In the 1990s, the Australian federal government offered extra funding to schools that taught Indonesian as a LOTE. My rural Victorian school took them up on that offer, and so in 1993, at the age of 14, I found myself in an Indonesian language class, knowing nothing about the country or the people or…anything, really.
In 1995 I was offered the chance to go overseas on a high school student exchange -and I chose to go to Indonesia. Mostly because it was cheaper than Europe, and by this point I could at least count and greet people in bahasa Indonesia, which I figured gave me a leg-up in communication.
From mid 1995-mid 1996 I lived in Yogyakarta with a local family and my world exploded. I was immersed in the people, the culture, the day-to-day life, the music, art, cuisine… just everything! All the formal Indonesian I had learnt flew out my brain, never to return, and what came flooding in was the language spoken by the people.
And now I try to return every 2 years or so. Take a lot of time off work, and head to Indonesia to have a wander around a different island, and catch up with my keluarga.
And ‘budhe’? That’s Javanese. It means ‘aunt’.

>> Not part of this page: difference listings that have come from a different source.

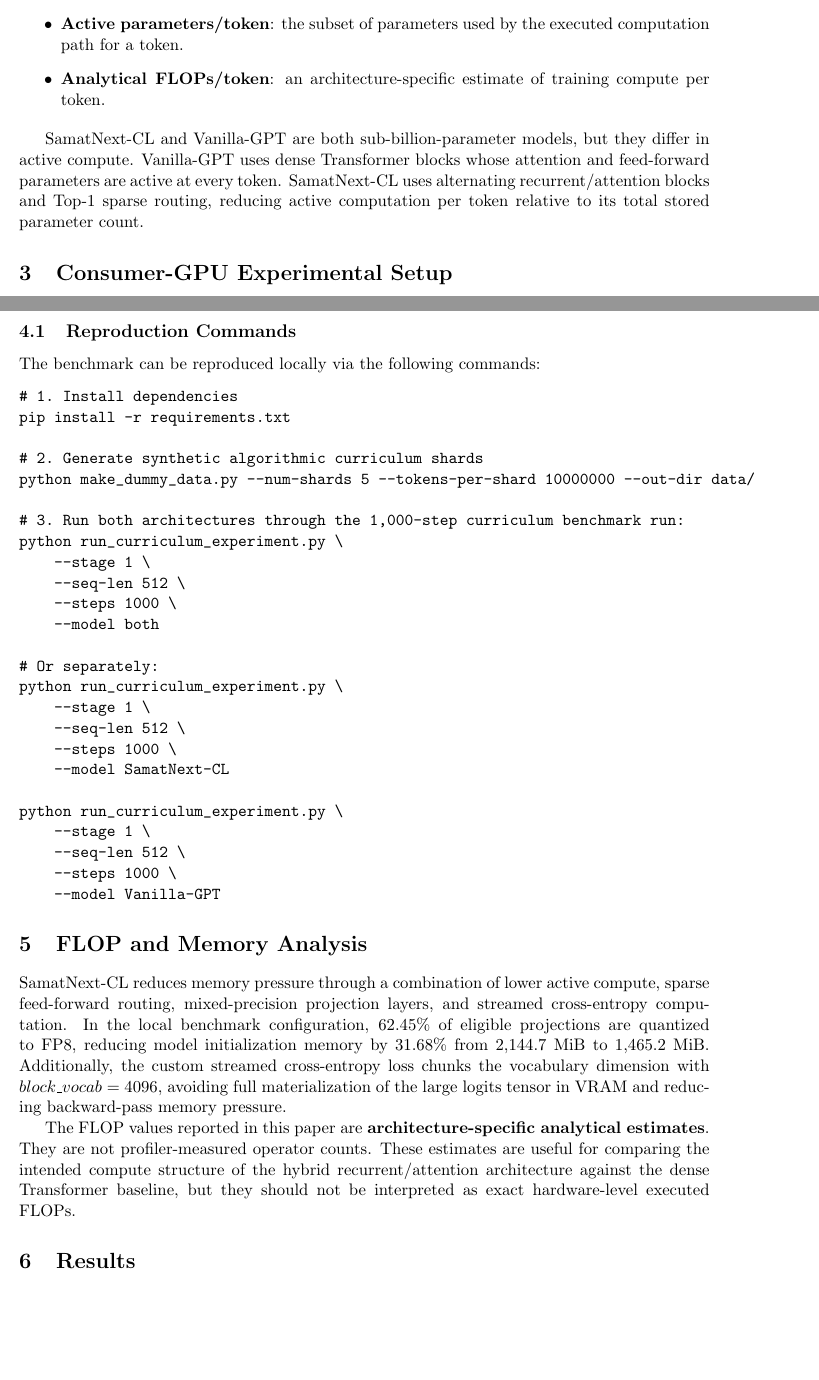
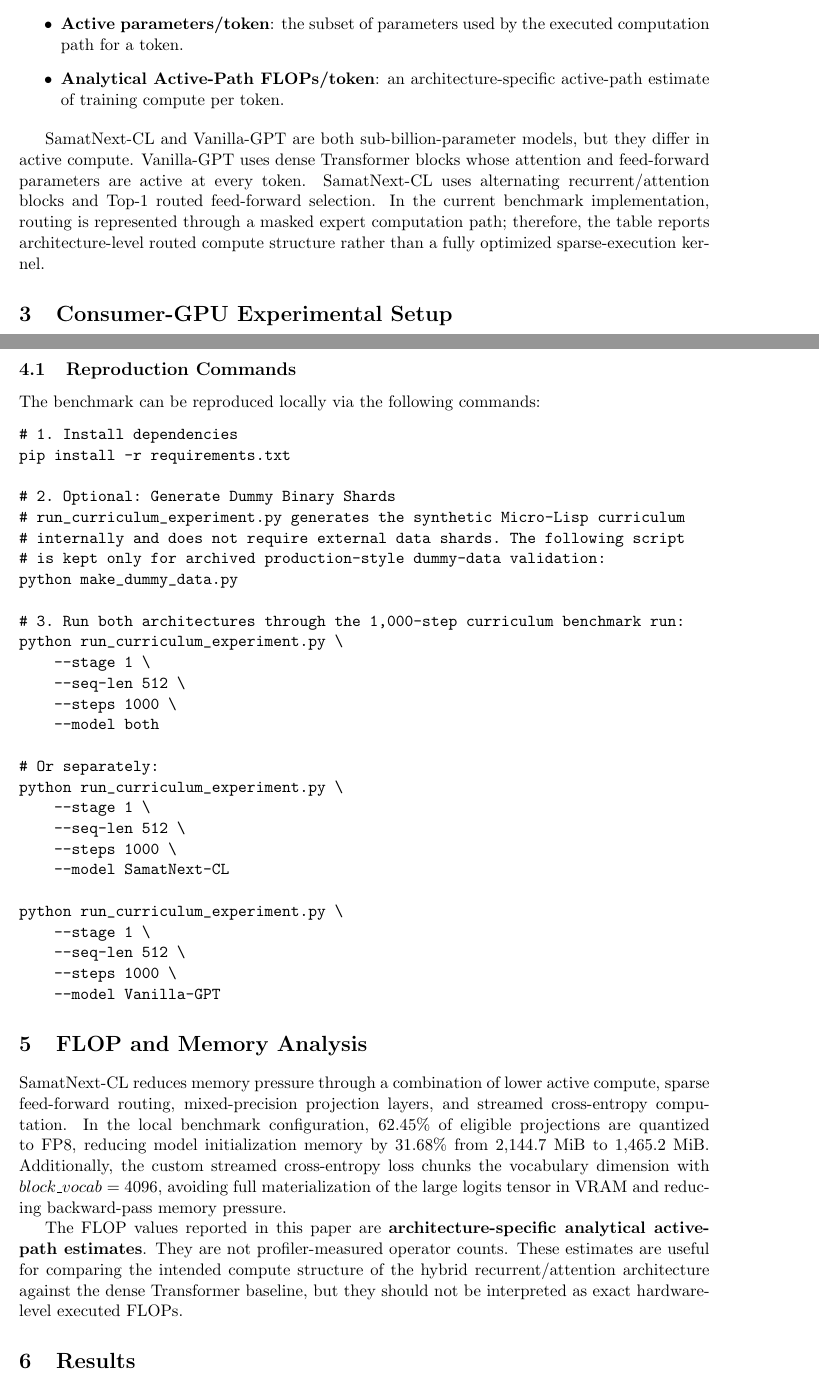
Before and after one commit to samat2003/samatnext-arxiv-bench, a LaTeX paper (paper/main.tex): two parts of pages 2 and 3 of 4 before the commit and two parts of pages 2 and 3 of 5 after it, joined at a grey line, cut so that both start at the same text, the shorter picture padded with empty space. Compiled offline with pdfLaTeX.

Commit message:
Update routing terminology to routed/masked, rename FLOP metrics to Analytical Active-Path FLOPs, and adjust README dummy-data reproduction steps

```diff
--- a/paper/main.tex
+++ b/paper/main.tex
@@ -37,10 +37,10 @@ This paper distinguishes between three related but different quantities:
 \begin{itemize}
 \item \textbf{Total stored parameters}: all parameters present in the model checkpoint.
 \item \textbf{Active parameters/token}: the subset of parameters used by the executed computation path for a token.
-\item \textbf{Analytical FLOPs/token}: an architecture-specific estimate of training compute per token.
+\item \textbf{Analytical Active-Path FLOPs/token}: an architecture-specific active-path estimate of training compute per token.
 \end{itemize}
 
-SamatNext-CL and Vanilla-GPT are both sub-billion-parameter models, but they differ in active compute. Vanilla-GPT uses dense Transformer blocks whose attention and feed-forward parameters are active at every token. SamatNext-CL uses alternating recurrent/attention blocks and Top-1 sparse routing, reducing active computation per token relative to its total stored parameter count.
+SamatNext-CL and Vanilla-GPT are both sub-billion-parameter models, but they differ in active compute. Vanilla-GPT uses dense Transformer blocks whose attention and feed-forward parameters are active at every token. SamatNext-CL uses alternating recurrent/attention blocks and Top-1 routed feed-forward selection. In the current benchmark implementation, routing is represented through a masked expert computation path; therefore, the table reports architecture-level routed compute structure rather than a fully optimized sparse-execution kernel.
 
 \section{Consumer-GPU Experimental Setup}
 All benchmarks were executed locally under a shared Windows/WSL environment. The hardware and software configuration of the local environment is detailed in Table~\ref{tab:env}.
@@ -75,8 +75,11 @@ The benchmark can be reproduced locally via the following commands:
 # 1. Install dependencies
 pip install -r requirements.txt
 
-# 2. Generate synthetic algorithmic curriculum shards
-python make_dummy_data.py --num-shards 5 --tokens-per-shard 10000000 --out-dir data/
+# 2. Optional: Generate Dummy Binary Shards
+# run_curriculum_experiment.py generates the synthetic Micro-Lisp curriculum
+# internally and does not require external data shards. The following script
+# is kept only for archived production-style dummy-data validation:
+python make_dummy_data.py
 
 # 3. Run both architectures through the 1,000-step curriculum benchmark run:
 python run_curriculum_experiment.py \
@@ -102,7 +105,7 @@ python run_curriculum_experiment.py \
 \section{FLOP and Memory Analysis}
 SamatNext-CL reduces memory pressure through a combination of lower active compute, sparse feed-forward routing, mixed-precision projection layers, and streamed cross-entropy computation. In the local benchmark configuration, 62.45\% of eligible projections are quantized to FP8, reducing model initialization memory by 31.68\% from 2,144.7 MiB to 1,465.2 MiB. Additionally, the custom streamed cross-entropy loss chunks the vocabulary dimension with $block\_vocab=4096$, avoiding full materialization of the large logits tensor in VRAM and reducing backward-pass memory pressure.
 
-The FLOP values reported in this paper are \textbf{architecture-specific analytical estimates}. They are not profiler-measured operator counts. These estimates are useful for comparing the intended compute structure of the hybrid recurrent/attention architecture against the dense Transformer baseline, but they should not be interpreted as exact hardware-level executed FLOPs.
+The FLOP values reported in this paper are \textbf{architecture-specific analytical active-path estimates}. They are not profiler-measured operator counts. These estimates are useful for comparing the intended compute structure of the hybrid recurrent/attention architecture against the dense Transformer baseline, but they should not be interpreted as exact hardware-level executed FLOPs.
 
 \section{Results}
 Table~\ref{tab:results} presents the comparative results recorded at step 1,000 of the synthetic curriculum training loop.
```
Also changed, not shown: README.md, paper/main.tex (10 more changed lines), 1 other file.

BudheBulik is something that’s been floating around my head for years. After living in country, I understood that Indonesia was much more than just batik, wayang, and dance. And I want people to see this.
I was asked once to contribute a few chapters’ worth of exercises to a LOTE textbook. Because, according to the editor, I had the mindset of a teenager, and knew what would appeal to them. And talking with teacher friends I have come to think that a problem with the way we teach bahasa Indonesia in Australia is a failure to make the students see that our Indonesian friends are just like us – we have so many similarities. It’s not all high-culture, there’s plenty of shopping malls and pop-culture as well.
I wanted to create a resource that teachers could peruse and plunder for ideas. I went through many iterations of how this would happen, but I’ve just decided now to throw it all up on line and let you all at it. Consider it an explosion of all the things I love or find interesting about Indonesia.